§ PROBLEM DETAILS
What is the number of lines in the records that contain "SESSION"? Give only that number.

§ RECORDED INFORMATION
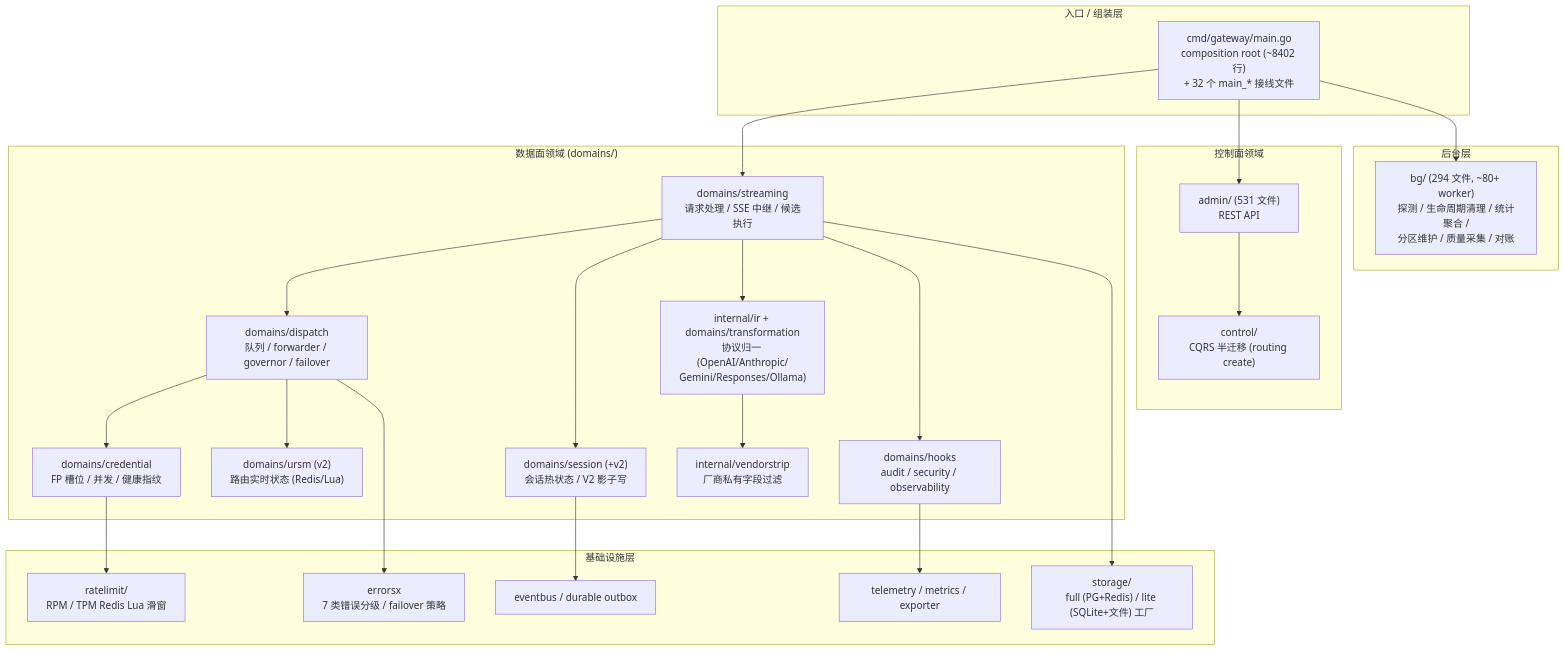
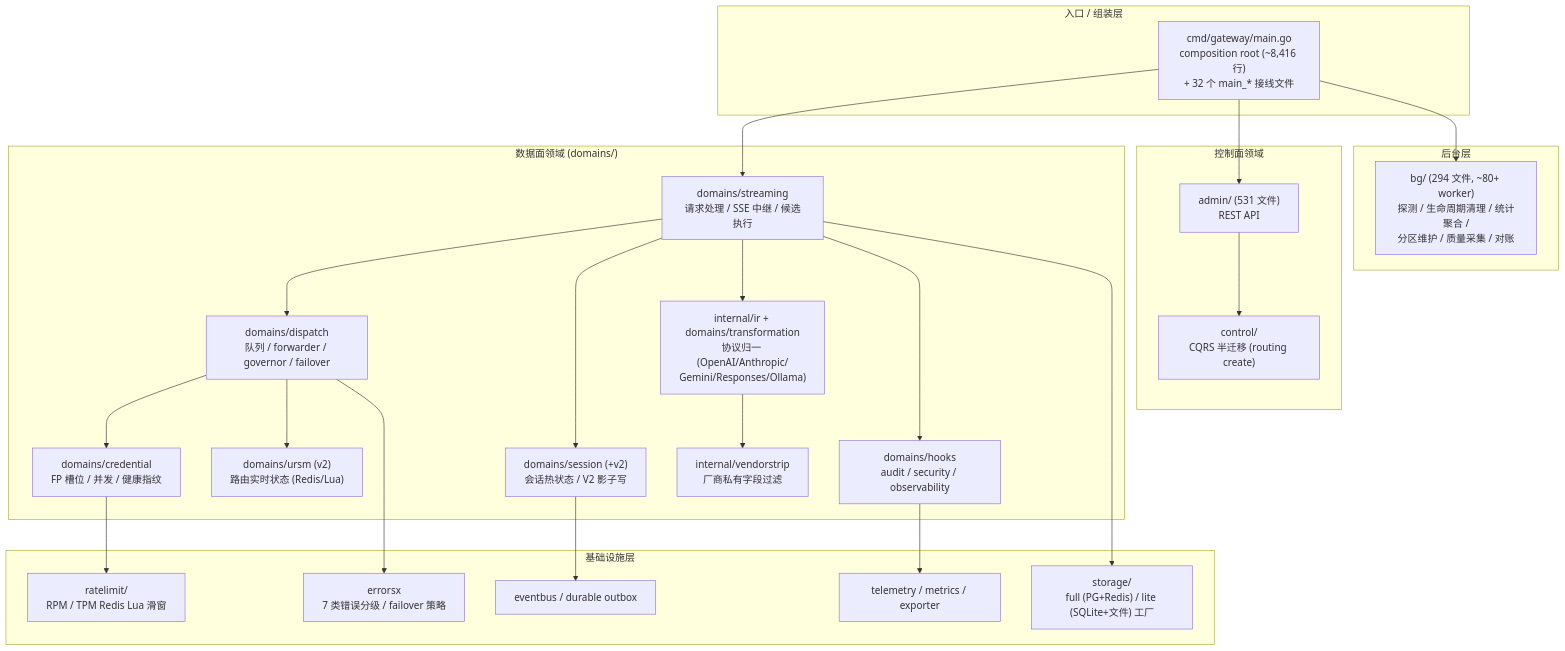
The fifth of 9 diagrams in docs/architecture-diagrams.md (halfking/ai-native-gateway-core), drawn with Mermaid before and after one commit. The commit also changed 6 other files, not shown here.

````diff
--- a/docs/architecture-diagrams.md
+++ b/docs/architecture-diagrams.md
@@ -195,49 +195,49 @@
 ```mermaid
 graph TB
     subgraph entry["入口 / 组装层"]
-        MAIN["cmd/gateway/main.go<br/>composition root (~8402 行)<br/>+ 32 个 main_* 接线文件"]
+        MAIN["cmd/gateway/main.go<br/>composition root (~8,416 行)<br/>+ 32 个 main_* 接线文件"]
     end
 
     subgraph dp["数据面领域 (domains/)"]
         STREAMING["domains/streaming<br/>请求处理 / SSE 中继 / 候选执行"]
         DISPATCH["domains/dispatch<br/>队列 / forwarder / governor / failover"]
         CREDENTIAL["domains/credential<br/>FP 槽位 / 并发 / 健康指纹"]
         URSM["domains/ursm (v2)<br/>路由实时状态 (Redis/Lua)"]
         SESSION["domains/session (+v2)<br/>会话热状态 / V2 影子写"]
         IR["internal/ir + domains/transformation<br/>协议归一 (OpenAI/Anthropic/<br/>Gemini/Responses/Ollama)"]
         VSTRIP["internal/vendorstrip<br/>厂商私有字段过滤"]
         HOOKS["domains/hooks<br/>audit / security / observability"]
     end
 
     subgraph cp["控制面领域"]
         ADMIN["admin/ (531 文件)<br/>REST API"]
         CONTROL["control/<br/>CQRS 半迁移 (routing create)"]
     end
 
     subgraph infra["基础设施层"]
         STORE["storage/<br/>full (PG+Redis) / lite (SQLite+文件) 工厂"]
         TELEMETRY["telemetry / metrics / exporter"]
         ERRORSX["errorsx<br/>7 类错误分级 / failover 策略"]
         RATELIMIT["ratelimit/<br/>RPM / TPM Redis Lua 滑窗"]
         EVENTBUS["eventbus / durable outbox"]
     end
 
     subgraph bglayer["后台层"]
         BGW["bg/ (294 文件, ~80+ worker)<br/>探测 / 生命周期清理 / 统计聚合 /<br/>分区维护 / 质量采集 / 对账"]
     end
 
     MAIN --> STREAMING
     MAIN --> ADMIN
     MAIN --> BGW
     STREAMING --> DISPATCH --> CREDENTIAL
     STREAMING --> SESSION
     DISPATCH --> URSM
     STREAMING --> IR --> VSTRIP
     STREAMING --> HOOKS
     ADMIN --> CONTROL
     STREAMING --> STORE
     DISPATCH --> ERRORSX
     CREDENTIAL --> RATELIMIT
     HOOKS --> TELEMETRY
     SESSION --> EVENTBUS
 ```
````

§ OUTPUT
3